When fruit flies start swarming in the kitchen, I know it’s time to make peach cobbler. So ripe they nearly burst in my hand, the peaches ooze and fragrance the whole counter top. I peel and slice them, and then I toss in a few cups of fresh raspberries, garden ripe and falling off their stalks, just because.
The thing about cobbler is that you just kinda throw it all together. Melt some butter; mix up some sugar, flour, and milk; slice up your fruit; sprinkle some cinnamon on top; bake for a bit–and there you go.
I think about other woman in centuries past who made cobbler from their late summer harvest. I feel connected to them when I pull out these old pioneer recipes. They had to innovate, imagine, and improvise and thus: cobbler.

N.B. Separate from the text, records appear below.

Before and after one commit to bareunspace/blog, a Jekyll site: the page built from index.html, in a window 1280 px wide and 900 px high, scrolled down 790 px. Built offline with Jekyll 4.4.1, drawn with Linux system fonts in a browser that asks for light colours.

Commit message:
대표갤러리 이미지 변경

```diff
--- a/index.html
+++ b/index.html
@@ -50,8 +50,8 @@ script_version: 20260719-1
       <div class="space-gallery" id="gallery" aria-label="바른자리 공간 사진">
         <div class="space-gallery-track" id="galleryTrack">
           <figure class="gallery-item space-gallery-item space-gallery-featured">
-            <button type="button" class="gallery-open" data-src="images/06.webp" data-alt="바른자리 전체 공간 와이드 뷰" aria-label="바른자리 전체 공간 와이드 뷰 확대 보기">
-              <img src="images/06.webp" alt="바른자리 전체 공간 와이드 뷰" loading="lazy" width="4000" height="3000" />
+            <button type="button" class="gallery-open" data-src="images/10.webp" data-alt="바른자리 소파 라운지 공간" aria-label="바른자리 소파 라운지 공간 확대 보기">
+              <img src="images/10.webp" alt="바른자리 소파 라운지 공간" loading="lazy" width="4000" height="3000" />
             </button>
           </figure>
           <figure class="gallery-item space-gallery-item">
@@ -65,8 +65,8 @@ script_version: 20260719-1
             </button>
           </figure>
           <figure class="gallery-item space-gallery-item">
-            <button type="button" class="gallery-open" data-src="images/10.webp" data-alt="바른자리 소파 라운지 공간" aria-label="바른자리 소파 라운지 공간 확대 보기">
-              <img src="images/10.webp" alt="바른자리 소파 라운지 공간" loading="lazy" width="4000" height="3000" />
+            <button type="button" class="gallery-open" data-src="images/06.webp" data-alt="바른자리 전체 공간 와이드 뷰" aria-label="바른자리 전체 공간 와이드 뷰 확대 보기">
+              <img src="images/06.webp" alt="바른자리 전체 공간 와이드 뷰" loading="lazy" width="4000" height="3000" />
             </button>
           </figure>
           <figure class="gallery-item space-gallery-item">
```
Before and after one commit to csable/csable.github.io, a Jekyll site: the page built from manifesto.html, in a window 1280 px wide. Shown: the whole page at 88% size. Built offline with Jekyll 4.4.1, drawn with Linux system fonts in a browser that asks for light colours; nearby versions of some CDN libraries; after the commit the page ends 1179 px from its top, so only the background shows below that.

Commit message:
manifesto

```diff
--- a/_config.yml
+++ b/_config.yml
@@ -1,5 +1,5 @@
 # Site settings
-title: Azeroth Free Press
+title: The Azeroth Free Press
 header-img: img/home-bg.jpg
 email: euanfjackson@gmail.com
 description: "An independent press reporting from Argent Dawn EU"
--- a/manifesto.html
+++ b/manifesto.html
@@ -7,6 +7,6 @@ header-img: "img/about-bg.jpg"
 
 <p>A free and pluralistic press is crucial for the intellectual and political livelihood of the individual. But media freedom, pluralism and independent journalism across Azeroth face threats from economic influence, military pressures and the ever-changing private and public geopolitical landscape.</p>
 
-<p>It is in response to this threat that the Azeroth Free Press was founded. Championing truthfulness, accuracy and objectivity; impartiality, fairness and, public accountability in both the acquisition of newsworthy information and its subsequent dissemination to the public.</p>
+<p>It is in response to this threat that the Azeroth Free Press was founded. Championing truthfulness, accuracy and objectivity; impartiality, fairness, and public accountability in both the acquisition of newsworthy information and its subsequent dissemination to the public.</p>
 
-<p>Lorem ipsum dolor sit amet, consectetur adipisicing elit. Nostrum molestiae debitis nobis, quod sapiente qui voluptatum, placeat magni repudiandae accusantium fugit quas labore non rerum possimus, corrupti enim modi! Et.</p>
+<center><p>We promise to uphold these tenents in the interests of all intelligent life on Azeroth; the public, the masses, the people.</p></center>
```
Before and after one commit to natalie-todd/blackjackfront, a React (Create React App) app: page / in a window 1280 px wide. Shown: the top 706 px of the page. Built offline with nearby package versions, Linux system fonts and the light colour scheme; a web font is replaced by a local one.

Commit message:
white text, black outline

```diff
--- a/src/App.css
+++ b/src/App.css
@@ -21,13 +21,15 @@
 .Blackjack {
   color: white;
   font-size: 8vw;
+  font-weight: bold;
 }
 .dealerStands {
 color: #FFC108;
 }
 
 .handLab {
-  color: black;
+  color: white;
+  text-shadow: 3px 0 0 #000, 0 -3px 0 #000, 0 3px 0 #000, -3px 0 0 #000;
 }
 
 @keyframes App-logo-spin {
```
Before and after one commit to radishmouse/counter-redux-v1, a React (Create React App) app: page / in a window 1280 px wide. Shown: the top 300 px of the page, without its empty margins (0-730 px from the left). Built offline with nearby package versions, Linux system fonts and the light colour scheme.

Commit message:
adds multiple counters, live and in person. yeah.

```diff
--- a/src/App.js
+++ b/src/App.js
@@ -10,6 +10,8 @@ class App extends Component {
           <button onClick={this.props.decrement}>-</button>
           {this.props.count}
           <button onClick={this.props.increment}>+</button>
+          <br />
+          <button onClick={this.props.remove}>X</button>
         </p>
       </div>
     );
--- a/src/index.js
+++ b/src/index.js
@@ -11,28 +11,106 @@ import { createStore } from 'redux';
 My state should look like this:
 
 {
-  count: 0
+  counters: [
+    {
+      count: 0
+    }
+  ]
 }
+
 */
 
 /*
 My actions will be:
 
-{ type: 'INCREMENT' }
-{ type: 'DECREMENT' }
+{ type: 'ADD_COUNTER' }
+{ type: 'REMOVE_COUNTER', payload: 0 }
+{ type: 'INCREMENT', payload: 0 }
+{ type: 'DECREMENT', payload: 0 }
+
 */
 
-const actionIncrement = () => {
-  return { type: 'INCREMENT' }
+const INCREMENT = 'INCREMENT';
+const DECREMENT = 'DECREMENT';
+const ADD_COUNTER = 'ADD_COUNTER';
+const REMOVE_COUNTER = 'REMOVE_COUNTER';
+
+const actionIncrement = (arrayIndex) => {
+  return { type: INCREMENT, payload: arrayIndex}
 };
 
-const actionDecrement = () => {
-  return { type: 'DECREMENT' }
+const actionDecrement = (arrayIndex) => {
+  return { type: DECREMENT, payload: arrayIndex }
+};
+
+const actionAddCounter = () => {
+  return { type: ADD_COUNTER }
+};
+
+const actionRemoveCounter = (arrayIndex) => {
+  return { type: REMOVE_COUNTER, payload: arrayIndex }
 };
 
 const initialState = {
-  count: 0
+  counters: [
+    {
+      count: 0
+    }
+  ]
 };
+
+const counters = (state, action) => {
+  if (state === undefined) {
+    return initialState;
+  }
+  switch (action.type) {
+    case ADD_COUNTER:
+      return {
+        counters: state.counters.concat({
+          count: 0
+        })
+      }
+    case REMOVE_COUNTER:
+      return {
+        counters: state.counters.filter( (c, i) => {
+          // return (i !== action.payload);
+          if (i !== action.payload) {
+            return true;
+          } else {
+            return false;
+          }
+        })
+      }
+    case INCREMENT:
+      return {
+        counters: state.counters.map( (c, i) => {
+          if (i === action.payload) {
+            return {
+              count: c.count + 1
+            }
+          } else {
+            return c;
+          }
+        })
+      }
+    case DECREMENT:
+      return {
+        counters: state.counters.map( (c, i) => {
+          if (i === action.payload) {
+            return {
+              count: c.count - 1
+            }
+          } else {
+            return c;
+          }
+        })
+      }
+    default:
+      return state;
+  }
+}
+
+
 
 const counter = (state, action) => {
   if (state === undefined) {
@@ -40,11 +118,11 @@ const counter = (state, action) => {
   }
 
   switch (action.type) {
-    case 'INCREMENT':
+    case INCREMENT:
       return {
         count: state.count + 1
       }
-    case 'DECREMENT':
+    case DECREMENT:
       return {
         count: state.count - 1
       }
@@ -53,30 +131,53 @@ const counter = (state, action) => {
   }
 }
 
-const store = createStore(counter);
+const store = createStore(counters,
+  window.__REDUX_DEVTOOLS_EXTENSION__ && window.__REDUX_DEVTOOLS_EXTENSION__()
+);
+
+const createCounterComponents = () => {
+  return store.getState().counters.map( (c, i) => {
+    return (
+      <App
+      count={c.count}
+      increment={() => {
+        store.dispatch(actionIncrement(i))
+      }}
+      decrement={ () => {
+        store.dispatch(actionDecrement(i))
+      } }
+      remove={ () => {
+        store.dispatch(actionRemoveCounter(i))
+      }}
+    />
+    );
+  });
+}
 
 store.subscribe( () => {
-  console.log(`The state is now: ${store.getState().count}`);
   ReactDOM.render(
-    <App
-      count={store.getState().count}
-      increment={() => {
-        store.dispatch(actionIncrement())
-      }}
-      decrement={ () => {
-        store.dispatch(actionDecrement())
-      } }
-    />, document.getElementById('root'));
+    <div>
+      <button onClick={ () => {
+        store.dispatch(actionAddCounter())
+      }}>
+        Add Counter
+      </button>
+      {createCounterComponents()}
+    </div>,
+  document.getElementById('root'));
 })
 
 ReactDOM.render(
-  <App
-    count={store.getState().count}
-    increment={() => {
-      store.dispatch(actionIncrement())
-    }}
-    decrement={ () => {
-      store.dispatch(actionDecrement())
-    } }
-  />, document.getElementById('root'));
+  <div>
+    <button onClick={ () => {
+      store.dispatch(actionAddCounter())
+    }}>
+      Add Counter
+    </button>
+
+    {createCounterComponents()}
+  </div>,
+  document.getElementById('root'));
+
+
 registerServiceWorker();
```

Living with flair means you take what you have and build a beautiful cobbler. Warm, sweet, and delicious–what a beautiful life! Cobbler reminds me that the best often comes when we’re forced to improvise.
Journal: Do you have a great cobbler recipe you can share?
Last night, I tell my friend that I’m definitely not interested in using twitter. “Why would anyone care where I am or what I am doing?” Besides, I don’t really know how to twitter.
“You’re thinking about twitter all wrong,” he says. “Twitter is about influence. You don’t tell people that you’re eating a hamburger right now. You tell people that you’re eating the best hamburger, and you give information about where and how they can eat the best hamburger as well. You’re influencing others with good information.”
But what would I influence people about? I blog about beautiful things–just to share them with the world–but how could I use twitter, too?
I woke up wondering about this. Then my youngest daughter asked me to teach her how to know whether a peach is perfectly ripe. I had been feeling horribly inadequate as a mother all week, and then all of a sudden I didn’t. Motherhood wasn’t about big moments or spectacular feats of patient nurturing. It was, in part, about very small moments of instruction.
We felt peaches together in the kitchen.
The peach instruction opened a new world of confidence in mothering. What else could I impart today?
So I twittered about the peach. In 140 characters, I hoped to influence other mothers who felt bad about themselves today.
Living with flair means influencing others when you learn something.
Journal: Can I influence others about something today?